What if one were to translate the Bible according to the same principles as we translate Homer, Aristotle, and Freud? What if we were to translate the Bible regardless of the faith of its potential readership, regardless of any investment in the question of whether the texts are right or wrong, and regardless of how the texts might be used to address contemporary faith? This paper does not seek to answer this question in full, but only to initiate a conversation on the matter.
I’m not sure what renditions of the NT Crook reads but surely he can’t think that translators are being so unfaithful to the Greek text that they are masking theological bias and misrepresenting the text itself. In fact, with his wish for a secular edition he is wishing to do exactly what he seems to be suggesting biblical scholars do- provide a translation based purely on ideology. Except his ideology is the religion of secularism.
Further, a ‘secular translation of the bible’ is a grand contradiction. The bible is a collection of theological texts. They can no more be ‘secularized’ (for what else would a secular translation be but an attempt to secularize) than a leopard can become a toad. Theological texts remain theological texts no matter which language they are rendered into. The DNA of the Bible is theology.
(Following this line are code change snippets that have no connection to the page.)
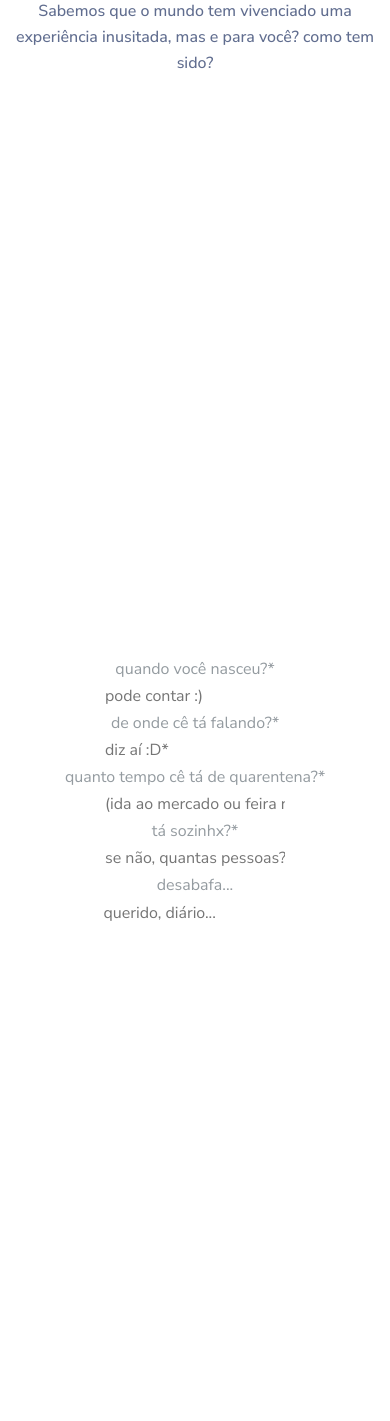
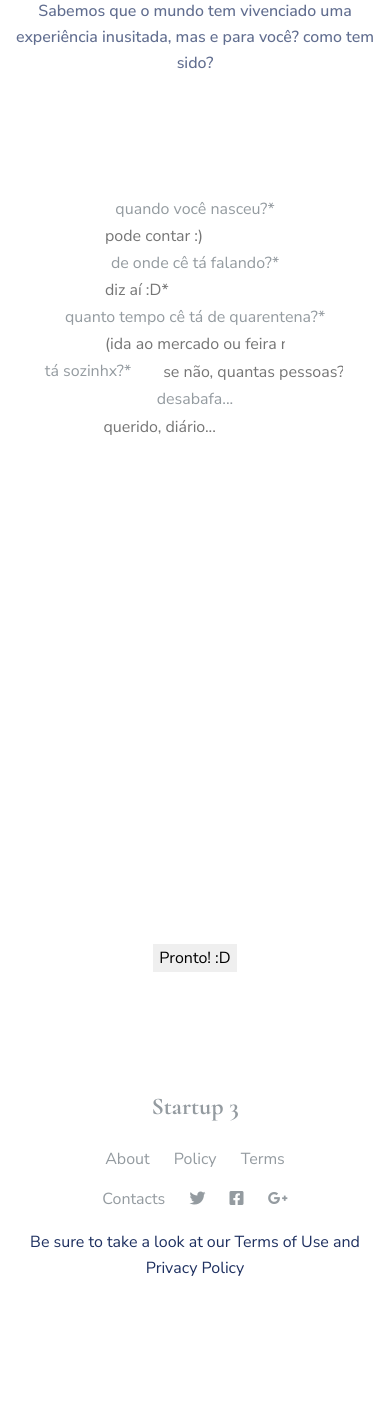
Before and after one commit to guibullejos/comotaaquarentena, a PHP site: page / in a window 390 px wide. Shown: the part 133-1554 px from the top of the page. After the commit the page ends 1409 px from the top, so only its background shows below. Run offline with PHP 8.4, Linux system fonts and the light colour scheme; some libraries are stand-ins or nearby versions.

Commit message:
Update style.css

```diff
--- a/css/style.css
+++ b/css/style.css
@@ -582,7 +582,7 @@ b, strong {
 }
 @media (max-width: 1199.98px) {
   .form_2 form {
-    padding: 500px 0;
+    padding: 40px 0;
   }
   .form_2 .buttons {
     margin-top: 10px;
@@ -594,7 +594,7 @@ b, strong {
 }
 @media (max-width: 575.98px) {
   .form_2 form {
-    max-width: 290px;
+    max-width: 500px;
     margin: 0 auto;
   }
 }
```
DNA can’t be changed without changing the thing itself.
A ‘secular’ translation of the New Testament makes as much sense as a pig with wings. And it’s just as real.